*** DATA LISTING

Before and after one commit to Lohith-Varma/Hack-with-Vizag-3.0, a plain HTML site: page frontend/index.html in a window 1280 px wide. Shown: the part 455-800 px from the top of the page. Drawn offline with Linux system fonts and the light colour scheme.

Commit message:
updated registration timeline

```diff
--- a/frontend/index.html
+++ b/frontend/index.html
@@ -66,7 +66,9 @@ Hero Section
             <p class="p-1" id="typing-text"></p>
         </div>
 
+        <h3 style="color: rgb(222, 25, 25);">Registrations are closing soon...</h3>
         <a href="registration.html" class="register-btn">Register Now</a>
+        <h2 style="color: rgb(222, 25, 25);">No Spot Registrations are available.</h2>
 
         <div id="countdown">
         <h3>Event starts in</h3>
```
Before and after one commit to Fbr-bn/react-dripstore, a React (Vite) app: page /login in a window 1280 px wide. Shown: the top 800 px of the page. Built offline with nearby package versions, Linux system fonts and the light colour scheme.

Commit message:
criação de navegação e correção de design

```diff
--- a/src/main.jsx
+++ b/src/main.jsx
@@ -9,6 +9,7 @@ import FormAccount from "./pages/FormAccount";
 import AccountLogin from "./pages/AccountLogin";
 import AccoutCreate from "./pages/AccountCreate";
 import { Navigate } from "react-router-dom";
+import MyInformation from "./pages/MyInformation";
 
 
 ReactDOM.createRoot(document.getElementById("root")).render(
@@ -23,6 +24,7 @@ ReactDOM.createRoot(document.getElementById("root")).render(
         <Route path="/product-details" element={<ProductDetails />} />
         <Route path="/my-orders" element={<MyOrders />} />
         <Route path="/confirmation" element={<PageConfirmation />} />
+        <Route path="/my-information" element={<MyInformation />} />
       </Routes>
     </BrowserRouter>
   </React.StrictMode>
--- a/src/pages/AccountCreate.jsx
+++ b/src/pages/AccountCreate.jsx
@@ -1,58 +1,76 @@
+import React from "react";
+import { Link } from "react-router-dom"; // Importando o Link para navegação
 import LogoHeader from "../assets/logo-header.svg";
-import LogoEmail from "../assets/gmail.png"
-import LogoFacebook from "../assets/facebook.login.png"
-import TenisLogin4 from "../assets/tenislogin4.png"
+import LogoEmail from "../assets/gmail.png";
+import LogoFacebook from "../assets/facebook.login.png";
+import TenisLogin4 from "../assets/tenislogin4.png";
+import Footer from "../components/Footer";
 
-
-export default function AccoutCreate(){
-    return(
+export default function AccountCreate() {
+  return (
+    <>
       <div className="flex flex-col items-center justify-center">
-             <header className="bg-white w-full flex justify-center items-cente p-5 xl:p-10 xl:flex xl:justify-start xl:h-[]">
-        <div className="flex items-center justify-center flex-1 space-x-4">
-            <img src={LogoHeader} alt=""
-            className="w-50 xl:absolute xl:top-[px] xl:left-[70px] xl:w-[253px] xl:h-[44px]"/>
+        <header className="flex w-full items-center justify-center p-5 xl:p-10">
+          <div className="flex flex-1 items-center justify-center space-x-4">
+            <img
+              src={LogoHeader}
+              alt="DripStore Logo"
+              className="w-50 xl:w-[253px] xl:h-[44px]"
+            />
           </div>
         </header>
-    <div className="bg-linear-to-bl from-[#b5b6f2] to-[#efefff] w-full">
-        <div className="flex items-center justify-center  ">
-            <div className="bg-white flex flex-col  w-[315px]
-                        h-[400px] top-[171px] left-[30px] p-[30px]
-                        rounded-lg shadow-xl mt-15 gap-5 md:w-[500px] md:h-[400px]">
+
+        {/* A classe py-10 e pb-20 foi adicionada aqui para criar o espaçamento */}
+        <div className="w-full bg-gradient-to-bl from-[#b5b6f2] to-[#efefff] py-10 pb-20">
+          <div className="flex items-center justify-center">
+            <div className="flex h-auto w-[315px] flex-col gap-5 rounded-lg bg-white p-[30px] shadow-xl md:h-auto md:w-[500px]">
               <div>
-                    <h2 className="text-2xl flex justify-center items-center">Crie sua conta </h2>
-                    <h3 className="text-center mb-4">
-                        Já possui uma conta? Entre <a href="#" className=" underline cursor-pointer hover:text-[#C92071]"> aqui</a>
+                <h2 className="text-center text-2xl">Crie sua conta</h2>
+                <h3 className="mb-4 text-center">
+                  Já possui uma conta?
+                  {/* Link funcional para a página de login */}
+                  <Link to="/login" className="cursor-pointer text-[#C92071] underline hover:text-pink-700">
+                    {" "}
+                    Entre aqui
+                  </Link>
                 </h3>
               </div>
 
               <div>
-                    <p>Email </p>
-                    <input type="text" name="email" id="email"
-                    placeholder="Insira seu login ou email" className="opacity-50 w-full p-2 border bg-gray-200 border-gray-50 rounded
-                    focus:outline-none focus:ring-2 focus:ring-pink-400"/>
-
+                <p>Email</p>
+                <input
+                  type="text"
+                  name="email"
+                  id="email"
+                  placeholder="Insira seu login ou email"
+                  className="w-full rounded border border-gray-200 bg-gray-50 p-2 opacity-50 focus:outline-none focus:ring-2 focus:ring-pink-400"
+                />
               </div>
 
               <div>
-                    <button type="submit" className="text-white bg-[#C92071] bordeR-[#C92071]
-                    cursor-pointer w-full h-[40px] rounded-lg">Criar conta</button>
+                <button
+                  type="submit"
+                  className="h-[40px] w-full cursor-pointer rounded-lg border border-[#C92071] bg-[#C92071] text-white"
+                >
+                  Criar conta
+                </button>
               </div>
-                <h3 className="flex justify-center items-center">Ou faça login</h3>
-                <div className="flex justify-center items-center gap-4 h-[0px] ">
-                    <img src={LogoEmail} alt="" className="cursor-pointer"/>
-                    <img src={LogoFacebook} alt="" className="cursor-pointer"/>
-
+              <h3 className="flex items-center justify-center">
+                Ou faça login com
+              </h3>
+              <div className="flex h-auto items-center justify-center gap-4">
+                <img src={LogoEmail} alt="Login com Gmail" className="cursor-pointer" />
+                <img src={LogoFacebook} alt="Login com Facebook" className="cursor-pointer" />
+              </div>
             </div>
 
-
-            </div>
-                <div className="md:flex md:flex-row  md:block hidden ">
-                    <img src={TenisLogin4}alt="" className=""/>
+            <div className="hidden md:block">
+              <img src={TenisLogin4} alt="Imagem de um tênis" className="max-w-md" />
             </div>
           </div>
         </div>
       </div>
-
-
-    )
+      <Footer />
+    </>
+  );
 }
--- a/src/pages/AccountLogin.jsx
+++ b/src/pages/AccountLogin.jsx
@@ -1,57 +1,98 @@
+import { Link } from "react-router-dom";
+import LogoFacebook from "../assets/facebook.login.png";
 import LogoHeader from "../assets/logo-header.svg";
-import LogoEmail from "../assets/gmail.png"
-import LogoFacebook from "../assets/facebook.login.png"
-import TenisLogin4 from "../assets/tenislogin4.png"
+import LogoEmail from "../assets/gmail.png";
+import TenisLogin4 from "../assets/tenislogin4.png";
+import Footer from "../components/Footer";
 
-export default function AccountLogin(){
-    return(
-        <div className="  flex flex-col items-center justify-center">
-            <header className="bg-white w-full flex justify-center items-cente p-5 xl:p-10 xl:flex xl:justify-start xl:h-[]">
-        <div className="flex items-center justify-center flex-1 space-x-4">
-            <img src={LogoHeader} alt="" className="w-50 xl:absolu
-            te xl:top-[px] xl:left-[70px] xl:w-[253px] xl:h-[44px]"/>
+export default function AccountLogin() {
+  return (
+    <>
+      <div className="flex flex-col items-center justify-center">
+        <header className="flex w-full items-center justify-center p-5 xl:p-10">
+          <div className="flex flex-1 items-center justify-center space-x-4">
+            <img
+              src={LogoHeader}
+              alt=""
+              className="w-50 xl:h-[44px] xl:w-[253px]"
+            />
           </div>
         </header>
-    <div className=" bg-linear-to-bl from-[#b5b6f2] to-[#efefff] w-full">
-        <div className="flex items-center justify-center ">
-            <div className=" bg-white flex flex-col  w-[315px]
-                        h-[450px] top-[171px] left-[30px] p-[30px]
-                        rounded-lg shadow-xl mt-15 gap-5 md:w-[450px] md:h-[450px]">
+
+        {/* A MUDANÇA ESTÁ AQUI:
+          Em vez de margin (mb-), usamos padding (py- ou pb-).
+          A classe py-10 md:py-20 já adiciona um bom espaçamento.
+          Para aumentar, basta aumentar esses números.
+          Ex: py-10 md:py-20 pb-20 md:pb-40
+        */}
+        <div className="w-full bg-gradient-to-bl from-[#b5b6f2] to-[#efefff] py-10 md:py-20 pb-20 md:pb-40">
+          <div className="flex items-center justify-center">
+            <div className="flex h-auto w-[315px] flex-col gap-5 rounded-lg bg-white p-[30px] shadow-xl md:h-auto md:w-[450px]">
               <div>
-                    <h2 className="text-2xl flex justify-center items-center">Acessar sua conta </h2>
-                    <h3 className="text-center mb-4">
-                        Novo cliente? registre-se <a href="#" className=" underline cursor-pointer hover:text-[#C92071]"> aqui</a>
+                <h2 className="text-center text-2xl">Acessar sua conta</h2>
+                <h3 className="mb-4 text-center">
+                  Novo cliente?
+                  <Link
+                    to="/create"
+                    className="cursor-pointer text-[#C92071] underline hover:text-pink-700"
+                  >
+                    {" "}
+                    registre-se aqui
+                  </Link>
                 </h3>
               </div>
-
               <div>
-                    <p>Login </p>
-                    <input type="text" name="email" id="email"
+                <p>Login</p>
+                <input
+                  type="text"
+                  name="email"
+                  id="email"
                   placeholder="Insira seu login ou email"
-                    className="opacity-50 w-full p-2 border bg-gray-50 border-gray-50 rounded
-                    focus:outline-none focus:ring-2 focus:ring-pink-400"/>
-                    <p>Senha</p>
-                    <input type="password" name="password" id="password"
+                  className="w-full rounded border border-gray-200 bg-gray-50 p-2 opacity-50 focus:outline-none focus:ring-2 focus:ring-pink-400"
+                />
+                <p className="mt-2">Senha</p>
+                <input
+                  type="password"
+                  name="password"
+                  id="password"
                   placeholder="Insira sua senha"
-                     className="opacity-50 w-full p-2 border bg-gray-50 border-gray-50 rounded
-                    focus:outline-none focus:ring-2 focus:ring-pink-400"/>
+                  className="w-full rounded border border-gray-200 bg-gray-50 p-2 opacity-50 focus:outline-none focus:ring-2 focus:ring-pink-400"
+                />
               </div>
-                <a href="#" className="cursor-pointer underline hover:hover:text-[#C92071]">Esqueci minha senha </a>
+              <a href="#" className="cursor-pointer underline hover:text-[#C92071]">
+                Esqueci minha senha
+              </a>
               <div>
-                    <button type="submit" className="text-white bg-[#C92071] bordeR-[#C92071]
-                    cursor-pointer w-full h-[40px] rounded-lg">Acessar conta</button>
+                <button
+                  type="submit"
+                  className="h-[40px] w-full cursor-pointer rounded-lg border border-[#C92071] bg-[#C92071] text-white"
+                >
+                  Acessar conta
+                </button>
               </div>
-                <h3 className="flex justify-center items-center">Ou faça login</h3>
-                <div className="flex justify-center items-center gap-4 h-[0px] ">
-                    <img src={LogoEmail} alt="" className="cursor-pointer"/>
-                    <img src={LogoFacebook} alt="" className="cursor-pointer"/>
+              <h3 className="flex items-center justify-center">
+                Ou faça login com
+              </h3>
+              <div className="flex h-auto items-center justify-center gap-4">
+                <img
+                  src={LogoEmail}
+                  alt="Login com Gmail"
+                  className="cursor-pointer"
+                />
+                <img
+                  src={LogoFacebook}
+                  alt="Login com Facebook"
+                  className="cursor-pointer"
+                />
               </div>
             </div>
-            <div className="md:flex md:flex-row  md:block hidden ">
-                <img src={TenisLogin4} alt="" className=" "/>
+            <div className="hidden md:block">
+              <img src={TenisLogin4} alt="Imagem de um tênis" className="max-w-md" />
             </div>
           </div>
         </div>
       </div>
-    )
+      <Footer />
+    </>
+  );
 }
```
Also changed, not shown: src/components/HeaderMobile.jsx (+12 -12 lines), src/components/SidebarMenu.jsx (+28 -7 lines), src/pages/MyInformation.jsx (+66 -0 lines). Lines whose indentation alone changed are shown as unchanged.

******

## TASK OBJECTIVE
If a line in the records above holds the string "Link", copy it.

## ANSWER AREA
+import { Link } from "react-router-dom"; // Importando o Link para navegação
+                  {/* Link funcional para a página de login */}
+                  <Link to="/login" className="cursor-pointer text-[#C92071] underline hover:text-pink-700">
+                  </Link>
+import { Link } from "react-router-dom";
+                  <Link
+                  </Link>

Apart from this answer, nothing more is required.